One part of working with public cloud is that a developer needs to understand far more than he or she is used to. These are same parameters which are facets of distributed computing. Following is a fun animation to explain different parts of it.
In essence there are 4 parts to the equation.
4. CPU Cores
In this blog, let us focus on networking aspect. We will take a deep dive into others aspects later.
Every node in the network needs an identifier. Traditionally this identifier has been IPv4 address. Some point in the future IPv4 will be eclipsed by IPv6 which has far wider range but our focus here will be IPv4 only.
A typical IP Address looks like this
It has four parts to it, separated by a period. each part can have value ranging from 0 to 255, though not all combination available for general consumption. In reality each of these 4 parts (which now onwards we’ll call octets) are binary values each having 8 bits. So there are total 32 bits in IPv4 address space.
Now comes the question of how to divide this address space for use. First comes the distinction between public and private IPs. To make it easier two ranges starting from 192 and 10 have been dedicated for the private networks. As you can see if I fix first of 4 octets, we can only assign values to the rest 3.
Initially first octet was used to define a network. It means only 254 large networks could exist (excluding 0 and 255).
These networks were divided into 5 classes. Class A,B,C,D & E. Class A, B and C represented networks of different sizes and in turn different number of hosts allowed. D & E were reserved for multicast and experimental purposes respectively.
Think of these 254 networks as separate high-rise buildings. Now why we need separate classes of buildings. The reason is in tenancy needs.
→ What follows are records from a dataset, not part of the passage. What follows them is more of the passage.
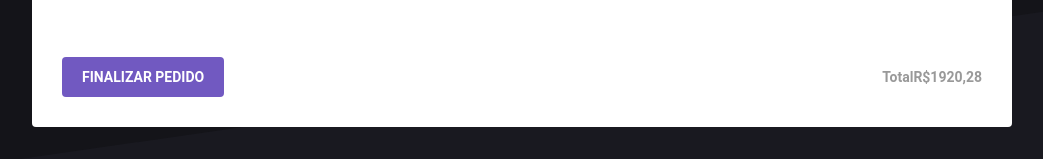
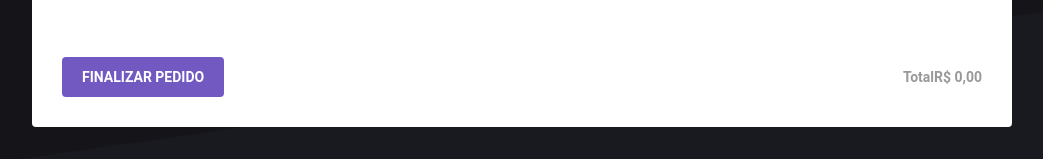
Before and after one commit to HumbertoF98/RocketShoes, a React (Create React App) app: page /cart in a window 1280 px wide. Shown: the part 223-382 px from the top of the page, without its empty margins (118-1161 px from the left). Built offline with nearby package versions, Linux system fonts and the light colour scheme.

Commit message:
calculando totais

```diff
--- a/src/pages/Cart/index.js
+++ b/src/pages/Cart/index.js
@@ -12,7 +12,7 @@
 import * as CartActions from '../../store/modules/cart/actions';
 
 
-function Cart({ cart, removeFromCart, updateAmount }) {
+function Cart({ cart, total, removeFromCart, updateAmount }) {
   function increment(product) {
     updateAmount(product.id, product.amount + 1);
   }
@@ -56,7 +56,7 @@
                 </div>
               </td>
               <td>
-                <strong>R$258,80</strong>
+                <strong>{product.subtotal}</strong>
               </td>
               <td>
                 <button type="button" onClick={() => removeFromCart(product.id)}>
@@ -72,7 +72,7 @@
         <button type="button">Finalizar pedido</button>
         <Total>
           <span>Total</span>
-          <span>R$1920,28</span>
+          <span>{total}</span>
         </Total>
       </footer>
     </Container >
@@ -80,7 +80,13 @@
 }
 
 const mapStateToProps = state => ({
-  cart: state.cart,
+  cart: state.cart.map(product => ({
+    ...product,
+    subtotal: formatPrice(product.price * product.amount),
+  })),
+  total: formatPrice(state.cart.reduce((total, product) => {
+    return total + product.price * product.amount;
+  }, 0)),
 });
 
 const mapDispatchToProps = dispatch =>
```
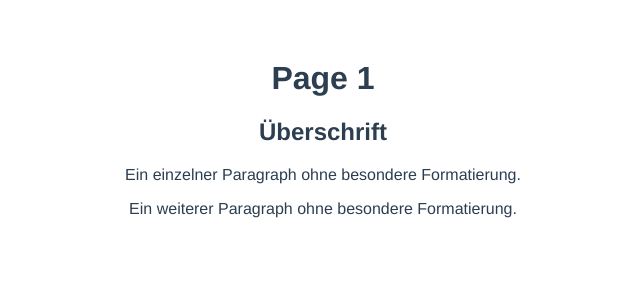
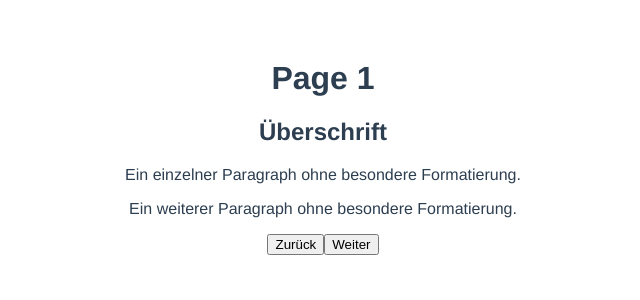
Before and after one commit to mako017-archive/ls-logfiles, a Vue app: page / in a window 1280 px wide. Shown: the top 300 px of the page, without its empty margins (317-957 px from the left). Built offline with nearby package versions, Linux system fonts and the light colour scheme.

Commit message:
added buttons

```diff
--- a/src/components/SlideShow.vue
+++ b/src/components/SlideShow.vue
@@ -2,6 +2,10 @@
 	<div class="hello">
 		<h1>Page 1</h1>
 		<Slide :html="pages" />
+		<div class="button-container">
+			<button>Zurück</button>
+			<button>Weiter</button>
+		</div>
 	</div>
 </template>
 
@@ -22,7 +26,6 @@ export default class SlideShow extends Vue {
 }
 </script>
 
-<!-- Add "scoped" attribute to limit CSS to this component only -->
 <style scoped>
 h3 {
 	margin: 40px 0 0;
@@ -38,4 +41,11 @@ li {
 a {
 	color: #42b983;
 }
+.hallo {
+	display: flex;
+	flex-direction: column;
+}
+.button-container {
+	margin-top: auto;
+}
 </style>
```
Some large companies need the whole building but a much large number of companies need a floor or may be even less. So let’s start with large tenants.
All the networks starting from 0 as network bit to 127 belong to this class. There are only 128 networks possible but each network has 224 addresses. So coming back to our high-rise metaphor, first 128 buildings are single tenant only. Curious who are the tenants? Another way to differentiate between network bit and host bits is subnet mask. Default subnet mask for class A networks is 255.0.0.0
Class B addresses have network bit ranging from 128 to 191. Here rather than just one, first two octets are fixed. It makes number of networks to 16k+, 214 to be exact. Each network has a smaller number of addresses i.e. 216. In our high-rise metaphor from building number 128 to 191, each floor is rentable separately. Default subnet mask for class B networks is 255.255.0.0.
Class C addresses have network bit ranging from 192 to 223. Here first 3 octets are fixed, making total number of networks to 221. Each network can only have 256 addresses. So now in this class you can rent an individual suite (each one having 256 rooms in it). First address which has last octet 0 is not assigned to any node but is kept for the network, this of it as reception area. Default subnet mask for class C networks is 255.255.255.0.
Network bit 224 to 239 has been reserved for multicast. Think of these buildings as general areas like town hall.
Class E has network bits from 240 to 255.
Classless Inter-Domain Routing
Now the scheme described so far seems very flexible but in fact it is not. In the classful networking, the division is only done at the octet level which is not granular enough. What if we do separation at the bit level. There are total 32 bits. This is essentially CIDR.
Now if we include all the bits, that would be stretching the logic too much so let’s meet at the middle point i.e. at the 16 bit level.